* _PROBLEM TO WORK ON_:
Print every line below exactly. Skip the pictures.

************

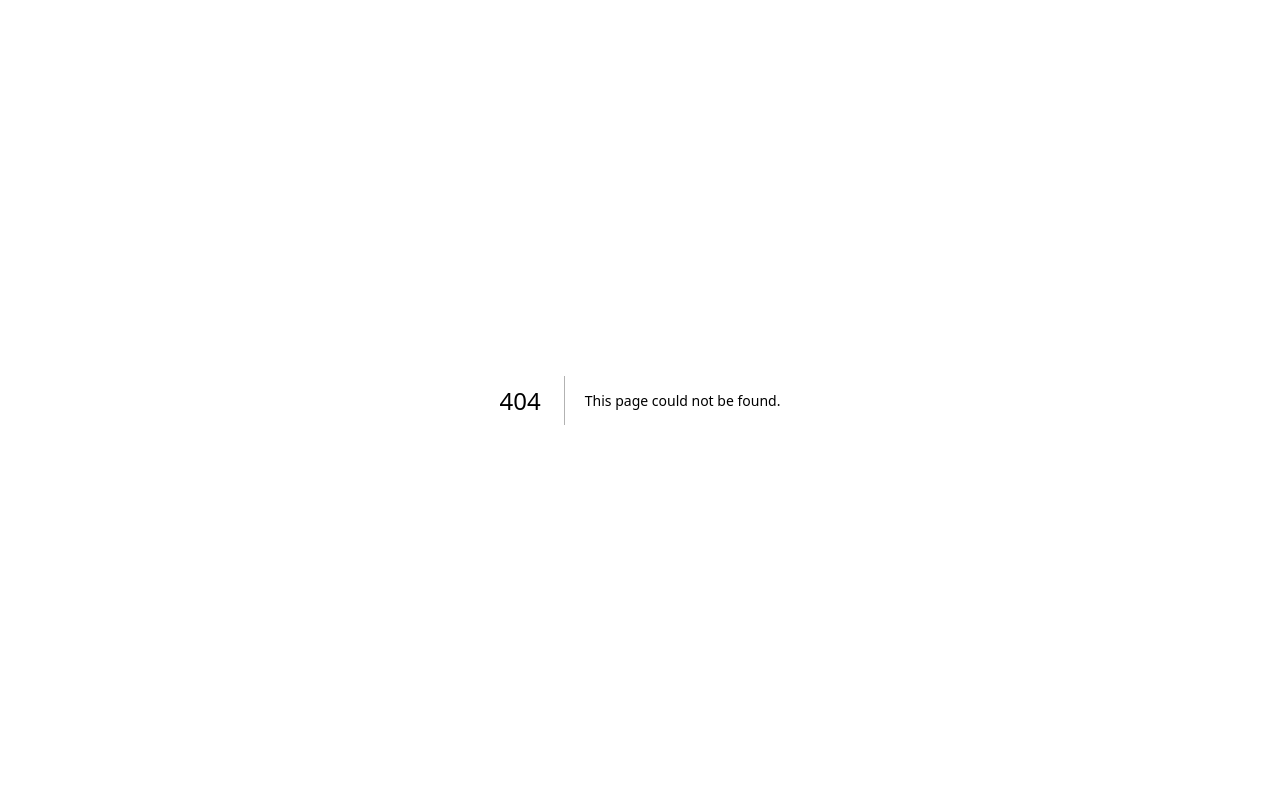
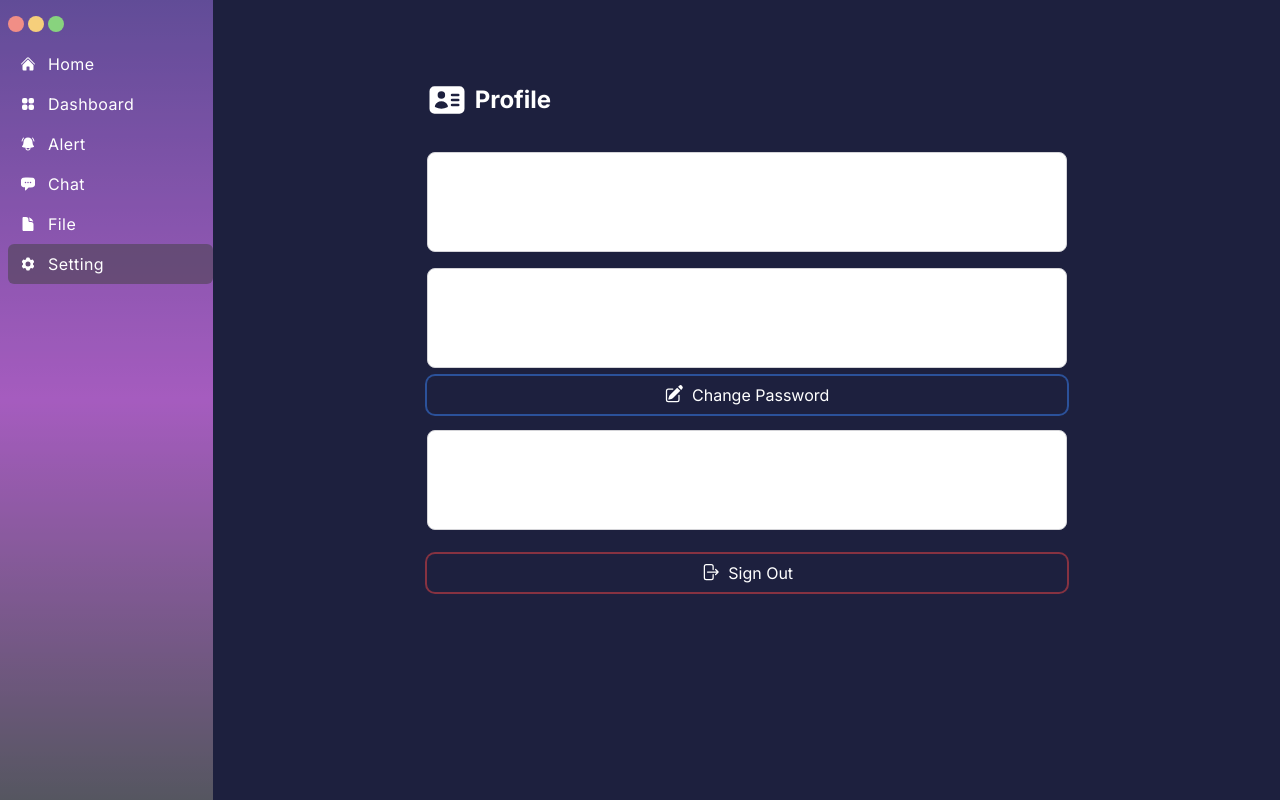
Before and after one commit to rebeccaswc/CM-DSS, a Next.js app in the folder Frontend/my-app/: page /Setting in a window 1280 px wide. Before the commit this address had no page. Built offline with nearby package versions, Linux system fonts and the light colour scheme.

Commit message:
feat: add setting page

```diff
--- a/Frontend/my-app/src/app/Home/page.jsx
+++ b/Frontend/my-app/src/app/Home/page.jsx
@@ -1,6 +1,5 @@
 import Sidebar from "./Sidebar";
 import Content from "./Content";
-import Searchbar from "./Searchbar";
 
 export default function HomePage() {
   return (
--- /dev/null
+++ b/Frontend/my-app/src/app/Setting/InfoList.jsx
@@ -0,0 +1,42 @@
+import React from "react";
+import InfoItem from "../../components/ui/InfoItem";
+import { IdentificationIcon, ArrowRightStartOnRectangleIcon, PencilSquareIcon } from '@heroicons/react/24/solid'
+
+function InfoList() {
+  const InfoData = [
+    { title: "Account", content: "CSC666@ntust.pokémon.master.edu.tw" },
+    { title: "Password", content: "********" },
+    { title: "Billing", content: "Standard Plan"}
+  ];
+
+  return (
+    <main className="flex flex-col w-10/12 gap-4 max-w-screen-sm leading-snug whitespace-nowrap">
+      <div className="flex items-center gap-2 mb-4">
+        <IdentificationIcon className="w-10 h-10 text-white"/>
+        <h1 className="text-2xl font-bold text-white">Profile</h1>
+      </div>
+
+      {InfoData.map((item, index) => {
+        if (item.title === "Password") {
+          return (
+            <div key={index} className="w-full flex flex-col">
+              <InfoItem title={item.title} content={item.content} />
+              <button className="flex flex-row mt-2 px-4 py-2 w-full border-solid ring-2 ring-blue-500/50 text-white rounded-lg justify-center">
+                <PencilSquareIcon className="w-5 h-5 mr-2"/>
+                Change Password
+              </button>
+            </div>
+          );
+        } else {
+          return <InfoItem key={index} title={item.title} content={item.content} />;
+        }
+      })}
+      <button className="flex flex-row mt-2 px-4 py-2 w-full border-solid ring-2 ring-red-500/50 text-white rounded-lg justify-center">
+        <ArrowRightStartOnRectangleIcon className="w-5 h-5 mr-2"/>
+        Sign Out
+      </button>
+    </main>
+  );
+}
+
+export default InfoList;
--- /dev/null
+++ b/Frontend/my-app/src/app/Setting/Sidebar.jsx
@@ -0,0 +1,60 @@
+/**
+ * This code was generated by Builder.io.
+ */
+import React from "react";
+import SidebarItem from "../../components/ui/SidebarItem";
+import BrowseButton from "../../components/ui/BrowseButton";
+import {
+  Squares2X2Icon,
+  HomeIcon,
+  ChatBubbleLeftEllipsisIcon,
+  DocumentIcon,
+  BellAlertIcon,
+  Cog6ToothIcon
+} from '@heroicons/react/24/solid';
+
+const sidebarItems = [
+  { icon: <HomeIcon className="h-4 w-4 text-white"/>,
+    text: "Home",
+  },
+  {
+    icon: <Squares2X2Icon  className="h-4 w-4 text-white"/>,
+    text: "Dashboard",
+  },
+  {
+    icon: <BellAlertIcon className="h-4 w-4 text-white"/>,
+    text: "Alert",
+  },
+  {
+    icon: <ChatBubbleLeftEllipsisIcon className="h-4 w-4 text-white"/>,
+    text: "Chat",
+  },
+  {
+    icon: <DocumentIcon className="h-4 w-4  text-white"/>,
+    text: "File",
+  },
+  {
+    icon: <Cog6ToothIcon className="h-4 w-4  text-white"/>,
+    text: "Setting",
+    isActive: true,
+  },
+];
+
+function Sidebar() {
+  return (
+    <nav className="h-screen min-w-max bg-indigo-500 opacity-75 bg-gradient-to-b from-[#2D1175] via-[#763370] via-[#8826AA] to-[#1D1E2C]">
+          <div className="pt-4 pl-2">
+            <BrowseButton/>
+          </div>
+      <div className="flex flex-col items-start pt-4 pl-2 flex-grow overflow-y-auto">
+        <div className="flex flex-col w-full tracking-wide text-white whitespace-nowrap">
+          {sidebarItems.map((item, index) => (
+            <SidebarItem key={index} {...item} />
+          ))}
+        </div>
+      </div>
+    </nav>
+  );
+}
+
+export default Sidebar;
--- /dev/null
+++ b/Frontend/my-app/src/app/Setting/page.jsx
@@ -0,0 +1,19 @@
+import Sidebar from "./Sidebar";
+import InfoList from "./InfoList";
+
+function Settingpage(){
+    return(
+    <main className="h-screen flex">
+      <div className="w-2/12">
+        <Sidebar />
+      </div>
+      <div className="w-10/12 bg-[#1d203e] flex justify-start">
+        <div className="flex flex-col items-center justify-start w-full mt-20">
+            <InfoList />
+        </div>
+      </div>
+    </main>
+    )
+}
+
+export default Settingpage;
--- /dev/null
+++ b/Frontend/my-app/src/components/ui/InfoItem.jsx
@@ -0,0 +1,37 @@
+"use client";
+import React, { useState } from "react";
+import { ChevronDownIcon, ChevronUpIcon } from '@heroicons/react/24/solid';
+
+function DetailInfo({ title, content }){
+
+  const [isOpen, setIsOpen] = useState(true);
+  const toggleOpen = () => {
+    setIsOpen(!isOpen);
+  };
+
+  return (
+    <div className="flex flex-col p-4 w-full bg-white rounded-lg border border-solid border-zinc-300 max-md:max-w-full bg-[#0F1032] text-white">
+      <div className="flex flex-wrap gap-2 items-center w-full font-[number:var(--sds-typography-body-font-weight-strong)] max-md:max-w-full">
+        <div className="flex-1 shrink self-stretch my-auto basis-0 opacity-[var(--sds-size-stroke-border)] max-md:max-w-full font-bold text-xl rounded-lg">
+          {title}
+        </div>
+        <button onClick={toggleOpen}>
+          {isOpen ? (
+            <ChevronUpIcon className="object-contain shrink-0 self-stretch my-auto w-5 aspect-square" />
+          ) : (
+            <ChevronDownIcon className="object-contain shrink-0 self-stretch my-auto w-5 aspect-square" />
+          )}
+        </button>
+      </div>
+      {isOpen && (
+        <div className="flex justify-center items-center mt-4 w-full font-[number:var(--sds-typography-body-font-weight-regular)] max-md:max-w-full">
+          <div className="flex-1 shrink self-stretch my-auto basis-0 opacity-[var(--sds-size-stroke-border)] max-md:max-w-full">
+            {content}
+          </div>
+        </div>
+      )}
+    </div>
+  );
+};
+
+export default DetailInfo;
```
Also changed, not shown: 1 other file (tests, documents, lock files or other folders).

************

* _RESPONSE TO THIS EXERCISE_:
Before and after one commit to rebeccaswc/CM-DSS, a Next.js app in the folder Frontend/my-app/: page /Setting in a window 1280 px wide. Before the commit this address had no page. Built offline with nearby package versions, Linux system fonts and the light colour scheme.

Commit message:
feat: add setting page

```diff
--- a/Frontend/my-app/src/app/Home/page.jsx
+++ b/Frontend/my-app/src/app/Home/page.jsx
@@ -1,6 +1,5 @@
 import Sidebar from "./Sidebar";
 import Content from "./Content";
-import Searchbar from "./Searchbar";
 
 export default function HomePage() {
   return (
--- /dev/null
+++ b/Frontend/my-app/src/app/Setting/InfoList.jsx
@@ -0,0 +1,42 @@
+import React from "react";
+import InfoItem from "../../components/ui/InfoItem";
+import { IdentificationIcon, ArrowRightStartOnRectangleIcon, PencilSquareIcon } from '@heroicons/react/24/solid'
+
+function InfoList() {
+  const InfoData = [
+    { title: "Account", content: "CSC666@ntust.pokémon.master.edu.tw" },
+    { title: "Password", content: "********" },
+    { title: "Billing", content: "Standard Plan"}
+  ];
+
+  return (
+    <main className="flex flex-col w-10/12 gap-4 max-w-screen-sm leading-snug whitespace-nowrap">
+      <div className="flex items-center gap-2 mb-4">
+        <IdentificationIcon className="w-10 h-10 text-white"/>
+        <h1 className="text-2xl font-bold text-white">Profile</h1>
+      </div>
+
+      {InfoData.map((item, index) => {
+        if (item.title === "Password") {
+          return (
+            <div key={index} className="w-full flex flex-col">
+              <InfoItem title={item.title} content={item.content} />
+              <button className="flex flex-row mt-2 px-4 py-2 w-full border-solid ring-2 ring-blue-500/50 text-white rounded-lg justify-center">
+                <PencilSquareIcon className="w-5 h-5 mr-2"/>
+                Change Password
+              </button>
+            </div>
+          );
+        } else {
+          return <InfoItem key={index} title={item.title} content={item.content} />;
+        }
+      })}
+      <button className="flex flex-row mt-2 px-4 py-2 w-full border-solid ring-2 ring-red-500/50 text-white rounded-lg justify-center">
+        <ArrowRightStartOnRectangleIcon className="w-5 h-5 mr-2"/>
+        Sign Out
+      </button>
+    </main>
+  );
+}
+
+export default InfoList;
--- /dev/null
+++ b/Frontend/my-app/src/app/Setting/Sidebar.jsx
@@ -0,0 +1,60 @@
+/**
+ * This code was generated by Builder.io.
+ */
+import React from "react";
+import SidebarItem from "../../components/ui/SidebarItem";
+import BrowseButton from "../../components/ui/BrowseButton";
+import {
+  Squares2X2Icon,
+  HomeIcon,
+  ChatBubbleLeftEllipsisIcon,
+  DocumentIcon,
+  BellAlertIcon,
+  Cog6ToothIcon
+} from '@heroicons/react/24/solid';
+
+const sidebarItems = [
+  { icon: <HomeIcon className="h-4 w-4 text-white"/>,
+    text: "Home",
+  },
+  {
+    icon: <Squares2X2Icon  className="h-4 w-4 text-white"/>,
+    text: "Dashboard",
+  },
+  {
+    icon: <BellAlertIcon className="h-4 w-4 text-white"/>,
+    text: "Alert",
+  },
+  {
+    icon: <ChatBubbleLeftEllipsisIcon className="h-4 w-4 text-white"/>,
+    text: "Chat",
+  },
+  {
+    icon: <DocumentIcon className="h-4 w-4  text-white"/>,
+    text: "File",
+  },
+  {
+    icon: <Cog6ToothIcon className="h-4 w-4  text-white"/>,
+    text: "Setting",
+    isActive: true,
+  },
+];
+
+function Sidebar() {
+  return (
+    <nav className="h-screen min-w-max bg-indigo-500 opacity-75 bg-gradient-to-b from-[#2D1175] via-[#763370] via-[#8826AA] to-[#1D1E2C]">
+          <div className="pt-4 pl-2">
+            <BrowseButton/>
+          </div>
+      <div className="flex flex-col items-start pt-4 pl-2 flex-grow overflow-y-auto">
+        <div className="flex flex-col w-full tracking-wide text-white whitespace-nowrap">
+          {sidebarItems.map((item, index) => (
+            <SidebarItem key={index} {...item} />
+          ))}
+        </div>
+      </div>
+    </nav>
+  );
+}
+
+export default Sidebar;
--- /dev/null
+++ b/Frontend/my-app/src/app/Setting/page.jsx
@@ -0,0 +1,19 @@
+import Sidebar from "./Sidebar";
+import InfoList from "./InfoList";
+
+function Settingpage(){
+    return(
+    <main className="h-screen flex">
+      <div className="w-2/12">
+        <Sidebar />
+      </div>
+      <div className="w-10/12 bg-[#1d203e] flex justify-start">
+        <div className="flex flex-col items-center justify-start w-full mt-20">
+            <InfoList />
+        </div>
+      </div>
+    </main>
+    )
+}
+
+export default Settingpage;
--- /dev/null
+++ b/Frontend/my-app/src/components/ui/InfoItem.jsx
@@ -0,0 +1,37 @@
+"use client";
+import React, { useState } from "react";
+import { ChevronDownIcon, ChevronUpIcon } from '@heroicons/react/24/solid';
+
+function DetailInfo({ title, content }){
+
+  const [isOpen, setIsOpen] = useState(true);
+  const toggleOpen = () => {
+    setIsOpen(!isOpen);
+  };
+
+  return (
+    <div className="flex flex-col p-4 w-full bg-white rounded-lg border border-solid border-zinc-300 max-md:max-w-full bg-[#0F1032] text-white">
+      <div className="flex flex-wrap gap-2 items-center w-full font-[number:var(--sds-typography-body-font-weight-strong)] max-md:max-w-full">
+        <div className="flex-1 shrink self-stretch my-auto basis-0 opacity-[var(--sds-size-stroke-border)] max-md:max-w-full font-bold text-xl rounded-lg">
+          {title}
+        </div>
+        <button onClick={toggleOpen}>
+          {isOpen ? (
+            <ChevronUpIcon className="object-contain shrink-0 self-stretch my-auto w-5 aspect-square" />
+          ) : (
+            <ChevronDownIcon className="object-contain shrink-0 self-stretch my-auto w-5 aspect-square" />
+          )}
+        </button>
+      </div>
+      {isOpen && (
+        <div className="flex justify-center items-center mt-4 w-full font-[number:var(--sds-typography-body-font-weight-regular)] max-md:max-w-full">
+          <div className="flex-1 shrink self-stretch my-auto basis-0 opacity-[var(--sds-size-stroke-border)] max-md:max-w-full">
+            {content}
+          </div>
+        </div>
+      )}
+    </div>
+  );
+};
+
+export default DetailInfo;
```
Also changed, not shown: 1 other file (tests, documents, lock files or other folders).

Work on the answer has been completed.